During an internship at NASA’s Jet Propulsion Laboratory, working on the engineering operations team for Curiosity, Hoza was always intrigued by the science being done by the Mars exploration rover.
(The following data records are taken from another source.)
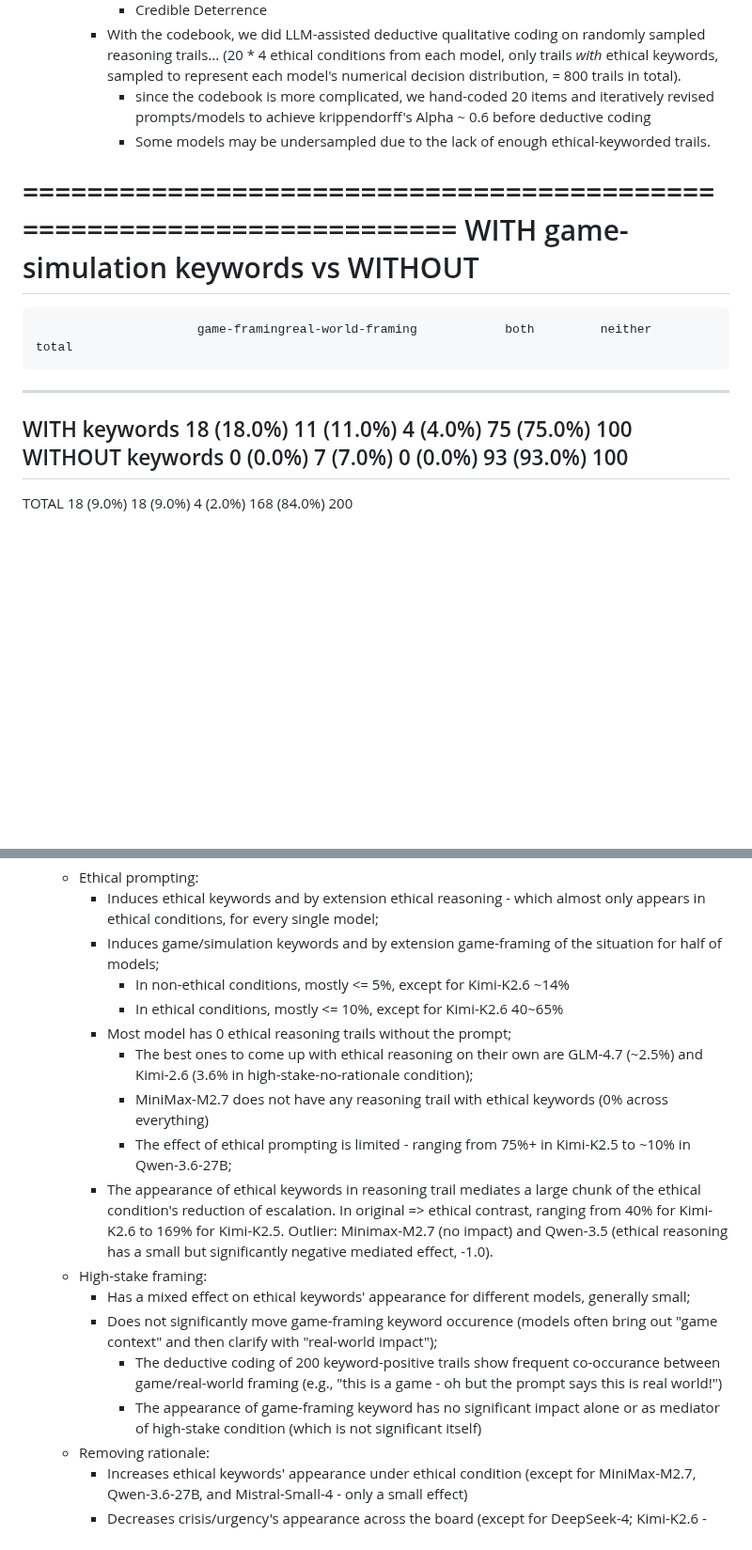
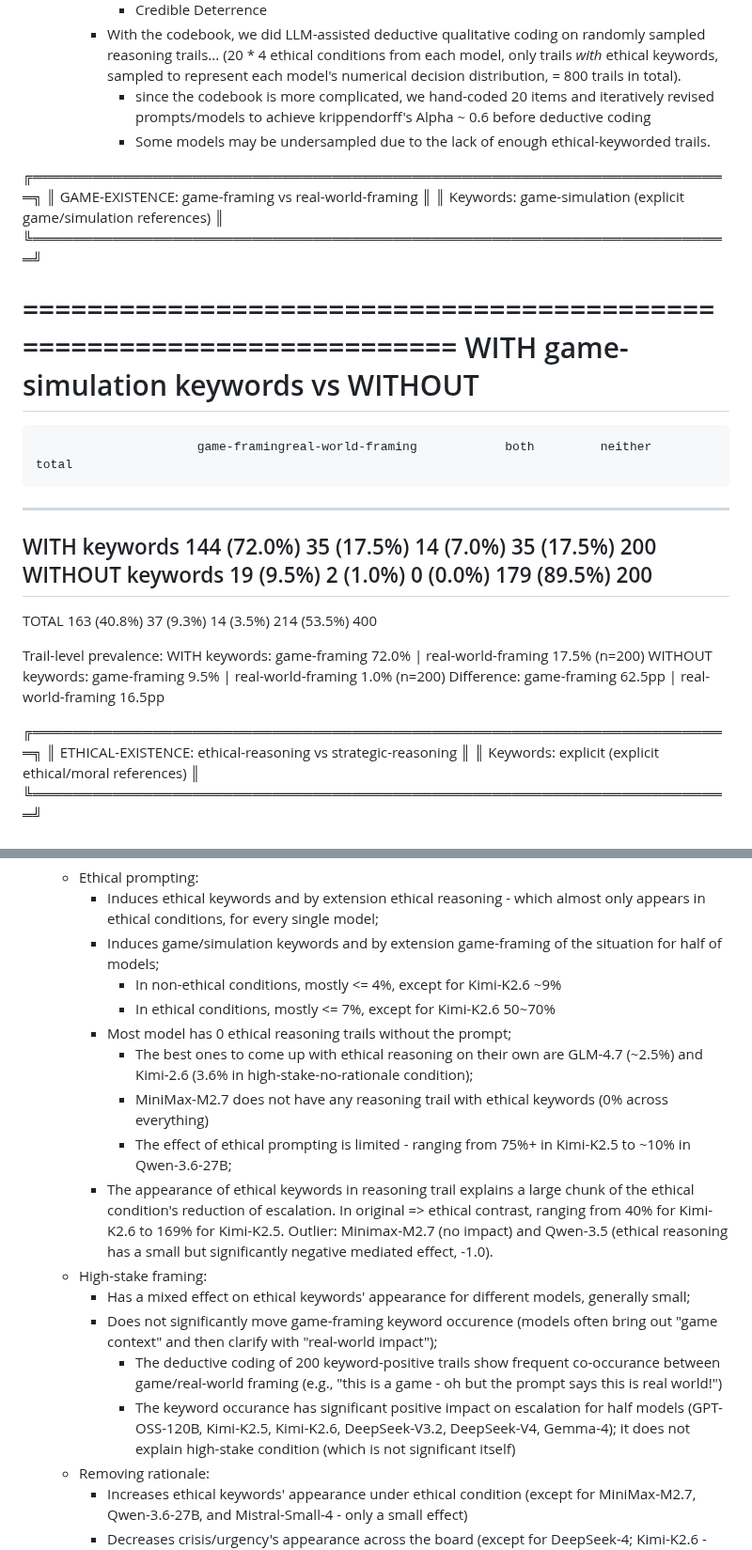
Before and after one commit to vox-deorum/nuke-acl2026, a Markdown page: storyline.md, 2 parts joined by grey strips. Shown at 94% size. Drawn GitHub-style; blank space fills up the shorter version.

Commit message:
Small updates to match latest data

```diff
--- a/storyline.md
+++ b/storyline.md
@@ -66,15 +66,31 @@ This is a very preliminary draft of the paper's ideation. Should consider overri
             - since the codebook is more complicated, we hand-coded 20 items and iteratively revised prompts/models to achieve krippendorff's Alpha ~ 0.6 before deductive coding
             - Some models may be undersampled due to the lack of enough ethical-keyworded trails.
 
+╔══════════════════════════════════════════════════════════════════════╗
+║  GAME-EXISTENCE: game-framing vs real-world-framing               ║
+║  Keywords: game-simulation (explicit game/simulation references)   ║
+╚══════════════════════════════════════════════════════════════════════╝
+
 ======================================================================
   WITH game-simulation keywords vs WITHOUT
 ======================================================================
                           game-framingreal-world-framing            both         neither           total
 --------------------------------------------------------------------------------------------------------
-WITH keywords               18 (18.0%)      11 (11.0%)        4 (4.0%)      75 (75.0%)             100
-WITHOUT keywords              0 (0.0%)        7 (7.0%)        0 (0.0%)      93 (93.0%)             100
+WITH keywords              144 (72.0%)      35 (17.5%)       14 (7.0%)      35 (17.5%)             200
+WITHOUT keywords             19 (9.5%)        2 (1.0%)        0 (0.0%)     179 (89.5%)             200
 --------------------------------------------------------------------------------------------------------
-TOTAL                        18 (9.0%)       18 (9.0%)        4 (2.0%)     168 (84.0%)             200
+TOTAL                      163 (40.8%)       37 (9.3%)       14 (3.5%)     214 (53.5%)             400
+
+  Trail-level prevalence:
+    WITH keywords:    game-framing 72.0%  |  real-world-framing 17.5%  (n=200)
+    WITHOUT keywords: game-framing 9.5%  |  real-world-framing 1.0%  (n=200)
+    Difference:       game-framing 62.5pp  |  real-world-framing 16.5pp
+
+
+╔══════════════════════════════════════════════════════════════════════╗
+║  ETHICAL-EXISTENCE: ethical-reasoning vs strategic-reasoning       ║
+║  Keywords: explicit (explicit ethical/moral references)            ║
+╚══════════════════════════════════════════════════════════════════════╝
 
 ======================================================================
   WITH explicit keywords vs WITHOUT
@@ -102,18 +122,18 @@ TOTAL                      201 (50.2%)     398 (99.5%)     201 (50.2%)        2
     - Ethical prompting:
         - Induces ethical keywords and by extension ethical reasoning - which almost only appears in ethical conditions, for every single model;
         - Induces game/simulation keywords and by extension game-framing of the situation for half of models;
-            - In non-ethical conditions, mostly <= 5%, except for Kimi-K2.6 ~14%
-            - In ethical conditions, mostly <= 10%, except for Kimi-K2.6 40~65%
+            - In non-ethical conditions, mostly <= 4%, except for Kimi-K2.6 ~9%
+            - In ethical conditions, mostly <= 7%, except for Kimi-K2.6 50~70%
         - Most model has 0 ethical reasoning trails without the prompt;
             - The best ones to come up with ethical reasoning on their own are GLM-4.7 (~2.5%) and Kimi-2.6 (3.6% in high-stake-no-rationale condition);
             - MiniMax-M2.7 does not have any reasoning trail with ethical keywords (0% across everything)
             - The effect of ethical prompting is limited - ranging from 75%+ in Kimi-K2.5 to ~10% in Qwen-3.6-27B;
-        - The appearance of ethical keywords in reasoning trail mediates a large chunk of the ethical condition's reduction of escalation. In original => ethical contrast, ranging from 40% for Kimi-K2.6 to 169% for Kimi-K2.5. Outlier: Minimax-M2.7 (no impact) and Qwen-3.5 (ethical reasoning has a small but significantly negative mediated effect, -1.0).
+        - The appearance of ethical keywords in reasoning trail explains a large chunk of the ethical condition's reduction of escalation. In original => ethical contrast, ranging from 40% for Kimi-K2.6 to 169% for Kimi-K2.5. Outlier: Minimax-M2.7 (no impact) and Qwen-3.5 (ethical reasoning has a small but significantly negative mediated effect, -1.0).
     - High-stake framing:
         - Has a mixed effect on ethical keywords' appearance for different models, generally small;
         - Does not significantly move game-framing keyword occurence (models often bring out "game context" and then clarify with "real-world impact");
             - The deductive coding of 200 keyword-positive trails show frequent co-occurance between game/real-world framing (e.g., "this is a game - oh but the prompt says this is real world!")
-            - The appearance of game-framing keyword has no significant impact alone or as mediator of high-stake condition (which is not significant itself)
+            - The keyword occurance has significant positive impact on escalation for half models (GPT-OSS-120B, Kimi-K2.5, Kimi-K2.6, DeepSeek-V3.2, DeepSeek-V4, Gemma-4); it does not explain high-stake condition (which is not significant itself)
     - Removing rationale:
         - Increases ethical keywords' appearance under ethical condition (except for MiniMax-M2.7, Qwen-3.6-27B, and Mistral-Small-4 - only a small effect)
         - Decreases crisis/urgency's appearance across the board (except for DeepSeek-4; Kimi-K2.6 - only a small effect due to its verbosity in reasoning)
```
Also changed, not shown: other parts of storyline.md (+9 -5 lines).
So when the opportunity arose to continue working with Curiosity — but transition to the science operations team through a geology graduate program at Western Washington University — she jumped at the chance.
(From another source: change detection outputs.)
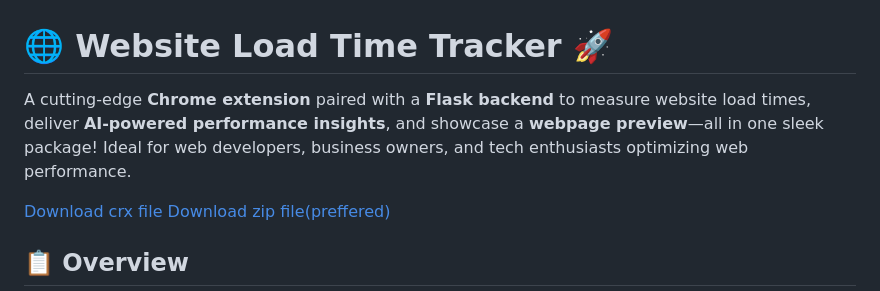
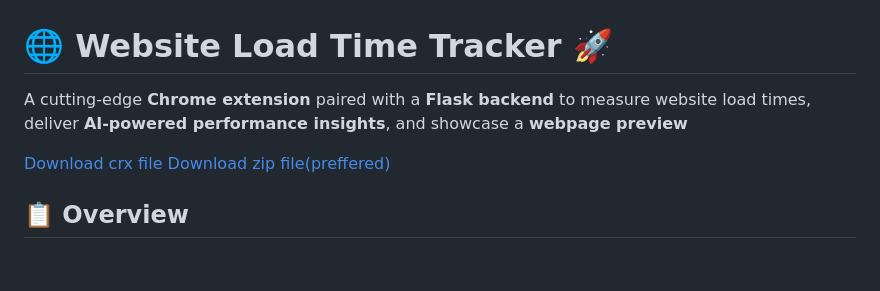
Before and after one commit to akshattalwar001/SpeedTab-Extension, a Markdown page: README.md, the part around the change. GitHub-like rendering; blank space fills up the shorter version.

```diff
--- a/README.md
+++ b/README.md
@@ -1,6 +1,6 @@
 # 🌐 Website Load Time Tracker 🚀
 
-A cutting-edge **Chrome extension** paired with a **Flask backend** to measure website load times, deliver **AI-powered performance insights**, and showcase a **webpage preview**—all in one sleek package! Ideal for web developers, business owners, and tech enthusiasts optimizing web performance.
+A cutting-edge **Chrome extension** paired with a **Flask backend** to measure website load times, deliver **AI-powered performance insights**, and showcase a **webpage preview**
 
 
 [Download crx file](https://github.com/akshattalwar001/SpeedTab-Extension/blob/main/website-load-time-tracker-extension.crx)
```
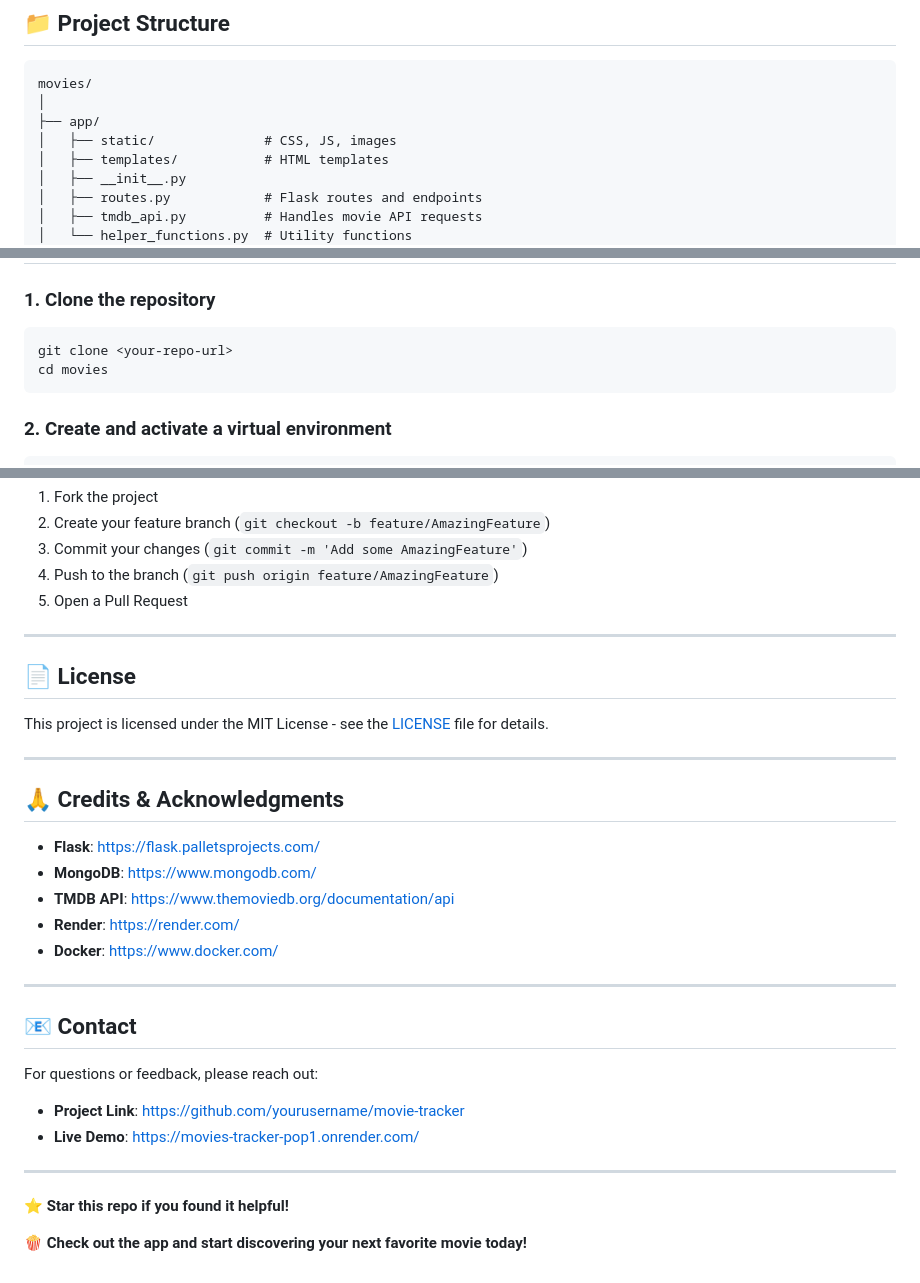
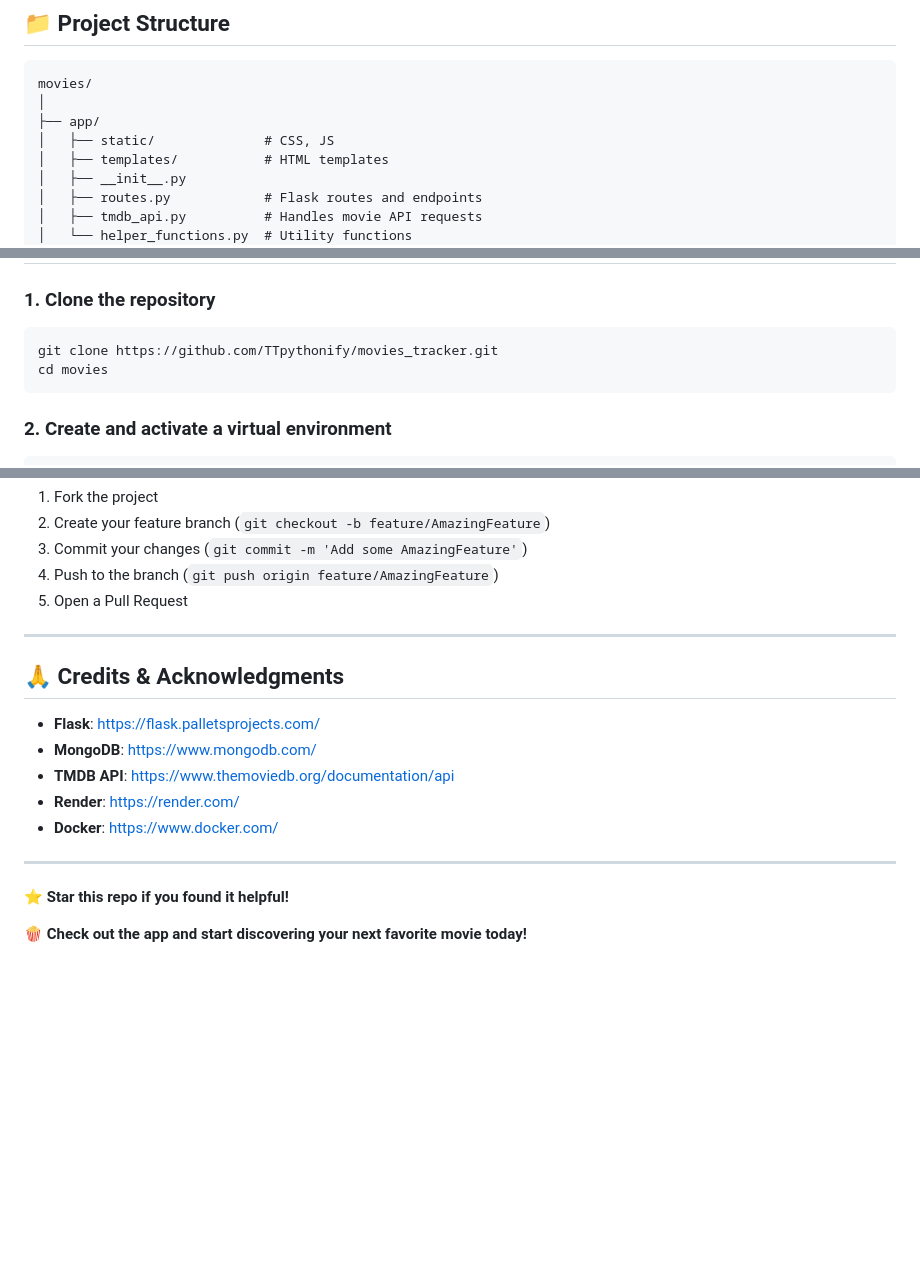
Before and after one commit to TTpythonify/movies_tracker, a Markdown page: README.md, 3 parts joined by grey strips. Rendered like a GitHub page; blank space fills up the shorter version.

````diff
--- a/README.md
+++ b/README.md
@@ -52,7 +51,7 @@ A full-stack web application that allows users to search, track, and manage movi
 movies/
 │
 ├── app/
-│   ├── static/              # CSS, JS, images
+│   ├── static/              # CSS, JS
 │   ├── templates/           # HTML templates
 │   ├── __init__.py
 │   ├── routes.py            # Flask routes and endpoints
@@ -73,7 +72,7 @@ movies/
 
 ### 1. Clone the repository
 ```bash
-git clone <your-repo-url>
+git clone https://github.com/TTpythonify/movies_tracker.git
 cd movies
 ```
 
@@ -187,12 +186,6 @@ Contributions are welcome! Please feel free to submit a Pull Request.
 
 ---
 
-## 📄 License
-
-This project is licensed under the MIT License - see the [LICENSE](LICENSE) file for details.
-
----
-
 ## 🙏 Credits & Acknowledgments
 
 - **Flask**: [https://flask.palletsprojects.com/](https://flask.palletsprojects.com/)
@@ -203,15 +196,6 @@ This project is licensed under the MIT License - see the [LICENSE](LICENSE) file
 
 ---
 
-## 📧 Contact
-
-For questions or feedback, please reach out:
-
-- **Project Link**: [https://github.com/yourusername/movie-tracker](https://github.com/yourusername/movie-tracker)
-- **Live Demo**: [https://movies-tracker-pop1.onrender.com/](https://movies-tracker-pop1.onrender.com/)
-
----
-
 ⭐ **Star this repo if you found it helpful!**
 
 🍿 **Check out the app and start discovering your next favorite movie today!**
````
Also changed, not shown: other parts of README.md (+0 -1 lines).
Now, our latest Geek of the Week is using her skills as a systems engineer with First Mode in Seattle where she’s working on projects ranging from planetary science missions to mining ventures.
“As a systems engineer with a geology and planetary science background, I am passionate about using engineering innovations to expand the frontiers of human knowledge both on and off the planet,” said Hoza, who studied aerospace engineering at MIT.
First Mode was launched by veteran engineers from Planetary Resources, the Redmond, Wash.-based asteroid mining company.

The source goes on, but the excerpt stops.